■ **The input**
+ + + + + + +

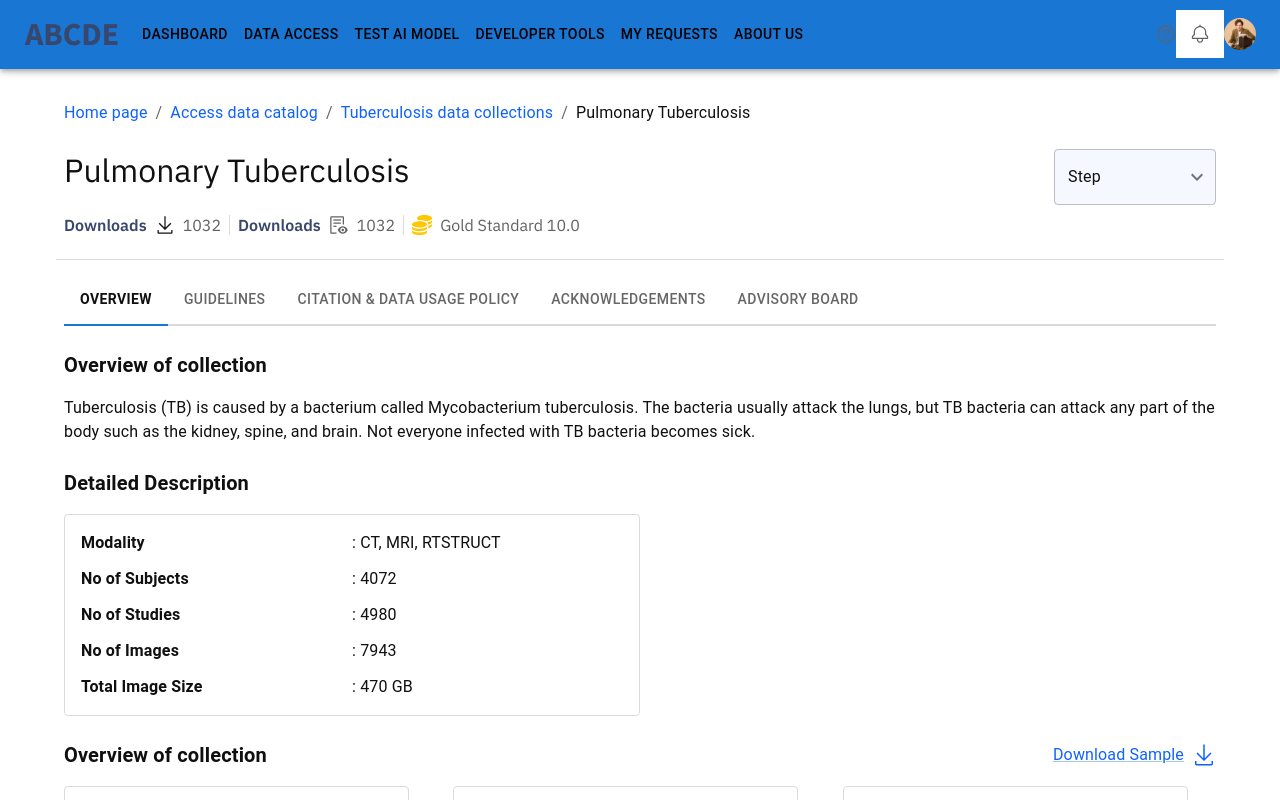
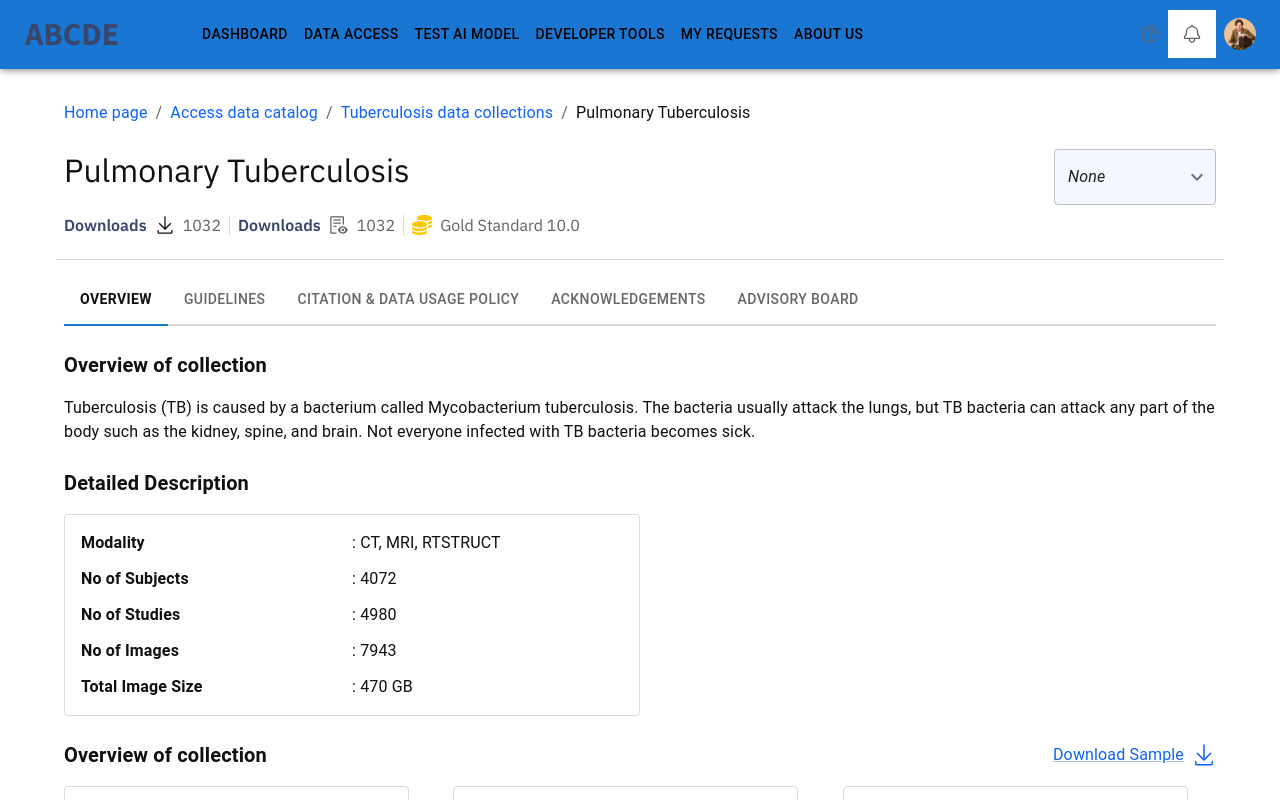
Before and after one commit to rninave/poc-react-task, a Next.js app: page / in a window 1280 px wide. Built offline with nearby package versions, Linux system fonts and the light colour scheme.

Commit message:
changes in header and carousel

```diff
--- a/src/assets/scss/Components/carousel.scss
+++ b/src/assets/scss/Components/carousel.scss
@@ -1,9 +1,28 @@
+.sub-carousel {
+    .css-bhp9pd-MuiPaper-root-MuiCard-root {
+        margin: 0 12px;
+    }
+    .slick-slider {
+        margin: 0 24px;
 
-.carousel-container {
-    width: 900px;
-    margin: 0 auto;
-    @media screen and (max-width:767px) {
-        width: 100%;
-        padding: 0 15px;
+        @media only screen and (max-width: $md-brekpoint) {
+           margin: 0;
+        }
+
+        .slick-arrow {
+            color: black !important;
+        }
+
+        .slick-next {
+            @media only screen and (max-width: $md-brekpoint) {
+                display: none !important;
+            }
+        }
+        .slick-prev {
+            @media only screen and (max-width: $md-brekpoint) {
+                display: none !important;
+            }
+        }
+
     }
 }
--- a/src/assets/scss/templates/global.scss
+++ b/src/assets/scss/templates/global.scss
@@ -9,13 +9,17 @@ body {
     text-decoration: none;
 }
 
-.bg-white{
+.bg-white {
     background-color: $white;
 }
+
+
+
 // flex
 .d-flex {
     display: flex;
 }
+
 .d-md-flex {
     display: flex;
 
@@ -23,17 +27,21 @@ body {
         display: block;
     }
 }
+
 .d-md-none {
     @media only screen and (max-width: $md-brekpoint) {
         display: none;
     }
 }
+
 .align-items-center {
     align-items: center;
 }
+
 .justify-content-between {
     justify-content: space-between;
 }
+
 .justify-content-center {
     justify-content: center;
 }
@@ -42,12 +50,15 @@ body {
 .text-primary {
     color: $primary-color !important;
 }
+
 .text-secondary {
     color: $secondary-color !important;
 }
+
 .text-grey {
     color: $grey;
 }
+
 .text-body-color {
     color: $body-color !important;
 }
@@ -56,6 +67,7 @@ body {
 .font-weight-600 {
     font-weight: $font-weight-semimedium !important;
 }
+
 .font-weight-700 {
     font-weight: $font-weight-bold;
 }
@@ -64,10 +76,12 @@ body {
 .text-align-center {
     text-align: center;
 }
+
 .text-align-md-end {
     text-align: end;
+
     @media only screen and (max-width: $md-brekpoint) {
-       text-align: start;
+        text-align: start;
     }
 }
 
@@ -75,9 +89,11 @@ body {
 .font-20 {
     font-size: $font-size-20;
 }
+
 .font-14 {
     font-size: $font-size-14 !important;
 }
+
 .font-16 {
     font-size: $font-size-16;
 }
@@ -86,9 +102,11 @@ body {
 .border-bottom-grey-light {
     border-bottom: $border-width-1 $border-solid $grey-light;
 }
+
 .border-grey-light {
     border: $border-width-1 $border-solid $grey-light;
 }
+
 .border-0 {
     border: 0 !important;
 }
@@ -97,16 +115,25 @@ body {
 .pb-16 {
     padding-bottom: $space16;
 }
+
 .p-16 {
     padding: $space16 !important;
 }
+
 .padding-top-80 {
     padding-top: $space80;
 }
-.px-0{
+
+.px-0 {
     padding-left: 0;
     padding-right: 0;
 }
+
+.px-8 {
+    padding-left: $space8;
+    padding-right: $space8;
+}
+
 .p-0 {
     padding: 0 !important;
 }
@@ -116,33 +143,46 @@ body {
 .mb-24 {
     margin-bottom: $space24;
 }
+
 .mb-32 {
     margin-bottom: $space32;
 }
+
 .mb-12 {
     margin-bottom: $space12;
 }
-.ml-60{
+
+.ml-60 {
     margin-left: $space60;
 }
-.ml-auto{
+
+.ml-auto {
     margin-left: auto;
 }
-.mx-32{
+
+.mx-32 {
     margin-left: $space32;
-    margin-right:$space32;
+    margin-right: $space32;
 }
+
 .ml-8 {
     margin-left: $space8;
 }
+
+.mr-8 {
+    margin-right: $space8;
+}
+
 .mb-16 {
     margin-bottom: $space16;
 }
+
 .mb-md-16 {
     @media only screen and (max-width: $md-brekpoint) {
         margin-bottom: $space16;
     }
 }
+
 .mb-8 {
     margin-bottom: $space8;
 }
@@ -151,9 +191,11 @@ body {
 .w-50 {
     width: 50%;
 }
+
 .min-w-180px {
     min-width: 180px;
 }
+
 .min-w-200px {
     min-width: 200px;
 }
--- a/src/components/header.js
+++ b/src/components/header.js
@@ -16,19 +16,25 @@ import HelpIcon from "../assets/images/help.svg";
 import Notification from "../assets/images/notify.svg";
 import UserImg from "../assets/images/user-img.svg";
 import Image from 'next/image';
+import Drawer from '@mui/material/Drawer';
 
-const pages = ['Dashboard', 'Data Access', 'Test AI model','Developer Tools','My requests','About Us'];
+const pages = ['Dashboard', 'Data Access', 'Test AI model', 'Developer Tools', 'My requests', 'About Us'];
 const settings = ['Profile', 'Account', 'Dashboard', 'Logout'];
+
 
 function header() {
   const [anchorElNav, setAnchorElNav] = React.useState('');
-  const [anchorElUser, setAnchorElUser] =React.useState('');
+  const [anchorElUser, setAnchorElUser] = React.useState('');
+  const [isDrawerOpen, setIsDrawerOpen] = React.useState(false);
 
   const handleOpenNavMenu = (event) => {
     setAnchorElNav(event.currentTarget);
   };
   const handleOpenUserMenu = (event) => {
     setAnchorElUser(event.currentTarget);
+  };
+  const toggleDrawer = () => {
+    setIsDrawerOpen(!isDrawerOpen);
   };
 
   const handleCloseNavMenu = () => {
@@ -40,9 +46,9 @@ function header() {
   };
 
   return (
-    <AppBar position="static"  className='bg-white mb-32'>
-      <Container maxWidth="xl">
-        <Toolbar disableGutters>
+    <AppBar position="static" className='bg-white mb-32'>
+      <Container maxWidth="xl" className='px-8'>
+        <Toolbar disableGutters >
           <Typography
             variant="h6"
             noWrap
@@ -50,7 +56,7 @@ function header() {
             href="/"
             sx={{
               mr: 2,
-              display: { xs: 'none', md: 'flex' },
+              display: { xs: 'none', lg: 'flex' },
               fontFamily: 'monospace',
               fontWeight: 700,
               letterSpacing: '.3rem',
@@ -58,20 +64,32 @@ function header() {
               textDecoration: 'none',
             }}
           >
-          <Image src={Poclogo} alt="logo"/>
+            <Image src={Poclogo} alt="logo" />
           </Typography>
 
-          <Box sx={{ flexGrow: 1, display: { xs: 'flex', md: 'none' },color: 'black' }}>
+          <Box sx={{ flexGrow: 1, display: { xs: 'flex', lg: 'none' }, color: 'black' }}>
             <IconButton
               size="large"
               aria-label="account of current user"
               aria-controls="menu-appbar"
               aria-haspopup="true"
-              onClick={handleOpenNavMenu}
+              onClick={toggleDrawer}
               color="inherit"
             >
               <MenuIcon />
             </IconButton>
+            <Drawer
+              anchor="left" // Change anchor to 'right' or 'top' as needed
+              open={isDrawerOpen}
+              onClose={toggleDrawer}
+            >
+              {pages.map((page) => (
+                <MenuItem key={page} sx={{width:240,padding:'16px 24px 0 24px'}} onClick={toggleDrawer}>
+                  <Typography textAlign="center">{page}</Typography>
+                </MenuItem>
+              ))}
+
+            </Drawer>
             <Menu
               id="menu-appbar"
               anchorEl={anchorElNav}
@@ -87,12 +105,16 @@ function header() {
               open={Boolean(anchorElNav)}
               onClose={handleCloseNavMenu}
               sx={{
-                display: { xs: 'block', md: 'none' },
+                display: { xs: 'block', lg: 'none' },
+                '& .MuiMenu-paper': {
+                  width: '80vw',
+                  maxWidth: '300px',
+                },
               }}
             >
               {pages.map((page) => (
-                <MenuItem  key={page} onClick={handleCloseNavMenu}>
-                  <Typography  textAlign="center">{page}</Typography>
+                <MenuItem key={page} onClick={handleCloseNavMenu}>
+                  <Typography textAlign="center">{page}</Typography>
                 </MenuItem>
               ))}
             </Menu>
@@ -104,7 +126,7 @@ function header() {
             href="/"
             sx={{
               mr: 2,
-              display: { xs: 'flex', md: 'none' },
+              display: { xs: 'flex', lg: 'none' },
               flexGrow: 1,
               fontFamily: 'monospace',
               fontWeight: 700,
@@ -113,9 +135,9 @@ function header() {
               textDecoration: 'none',
             }}
           >
-           <Image src={Poclogo} alt="logo"/>
+            <Image src={Poclogo} alt="logo" />
           </Typography>
-          <Box sx={{ flexGrow: 1, display: { xs: 'none', md: 'flex' } }}>
+          <Box sx={{ flexGrow: 1, display: { xs: 'none', lg: 'flex' },marginLeft:'60px'}}>
             {pages.map((page) => (
               <Button
                 key={page}
@@ -127,15 +149,15 @@ function header() {
             ))}
           </Box>
 
-          <Box  className="ml-auto d-flex align-items-center">
-          <Image src={HelpIcon} alt="helphicon" />
-          <Image src={Notification} alt="notification"/>
+          <Box className="ml-auto d-flex align-items-center" >
+            <Image src={HelpIcon}  className='mr-8' alt="helphicon" />
+            <Image src={Notification} className='mr-8' alt="notification" />
           </Box>
           <Box sx={{ flexGrow: 0 }}>
 
             <Tooltip title="Open settings">
               <IconButton onClick={handleOpenUserMenu} sx={{ p: 0 }}>
-              <Image src={UserImg} alt="userimg" />
+                <Image src={UserImg} alt="userimg" />
               </IconButton>
             </Tooltip>
             <Menu
--- a/src/page/homepage.js
+++ b/src/page/homepage.js
@@ -21,15 +21,22 @@ import Carousel from '@/components/Carousel';
 import Header from '@/components/header';
 import TabComp from '../components/TabComp';
 import HomeBreadcrumbs from '../components/breadcrumbs';
+import { DisabledByDefault } from '@mui/icons-material';
+
 
 
 
 
 export default function Homepage() {
+  const [age, setAge] = React.useState('');
+
+  const handleChange = (event) => {
+    setAge(event.target.value);
+  };
   return (
     <>
       <Box>
-      <Header />
+        <Header />
 
         <HomeBreadcrumbs />
 
@@ -74,19 +81,20 @@ export default function Homepage() {
               </Grid>
               <Grid sx={2}>
                 <Box sx={{ minWidth: 162, height: 48 }}>
-                  <FormControl fullWidth>
-                    <InputLabel className="text-body-color" id="demo-simple-select-autowidth-label">Step</InputLabel>
+                  <FormControl sx={{ minWidth: 162, height: 48 }}>
                     <Select
-                      labelId="demo-simple-select-label"
-                      id="demo-simple-select"
-                      // value={age}
-                      label="Age"
-                    // onChange={handleChange}
+                      value={age}
+                      onChange={handleChange}
+                      displayEmpty
+                      inputProps={{ 'aria-label': 'Without label' }}
                       IconComponent={KeyboardArrowDownIcon}
                     >
-                      <MenuItem className="text-body-color" value={10}>Version 1</MenuItem>
-                      <MenuItem className="text-body-color" value={20}>Version 2</MenuItem>
-                      <MenuItem className="text-body-color" value={30}>Version 3</MenuItem>
+                      <MenuItem value="">
+                        <em>None</em>
+                      </MenuItem>
+                      <MenuItem className="text-body-color" value={10}>Ten</MenuItem>
+                      <MenuItem className="text-body-color" value={20}>Twenty</MenuItem>
+                      <MenuItem className="text-body-color" value={30}>Thirty</MenuItem>
                     </Select>
                   </FormControl>
                 </Box>
@@ -105,11 +113,12 @@ export default function Homepage() {
           </Container>
         </Box>
 
+        <container>
+          <Carousel />
 
-
-      {/* Carousel slider */}
-        {/* <Carousel/> */}
-        </Box>
+        </container>
+        {/* Carousel slider */}
+      </Box>
     </>
   );
 }
```
Also changed, not shown: package.json (+8 -3 lines), src/components/Carousel.js (+36 -13 lines), 1 other file (tests, documents, lock files or other folders).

+ + + + + + +

■ **Your goal**
Go through the data and show each line that holds "from".

■ **Solution to this exercise**
@@ -16,19 +16,25 @@ import HelpIcon from "../assets/images/help.svg";
 import Notification from "../assets/images/notify.svg";
 import UserImg from "../assets/images/user-img.svg";
 import Image from 'next/image';
+import Drawer from '@mui/material/Drawer';
@@ -21,15 +21,22 @@ import Carousel from '@/components/Carousel';
 import Header from '@/components/header';
 import TabComp from '../components/TabComp';
 import HomeBreadcrumbs from '../components/breadcrumbs';
+import { DisabledByDefault } from '@mui/icons-material';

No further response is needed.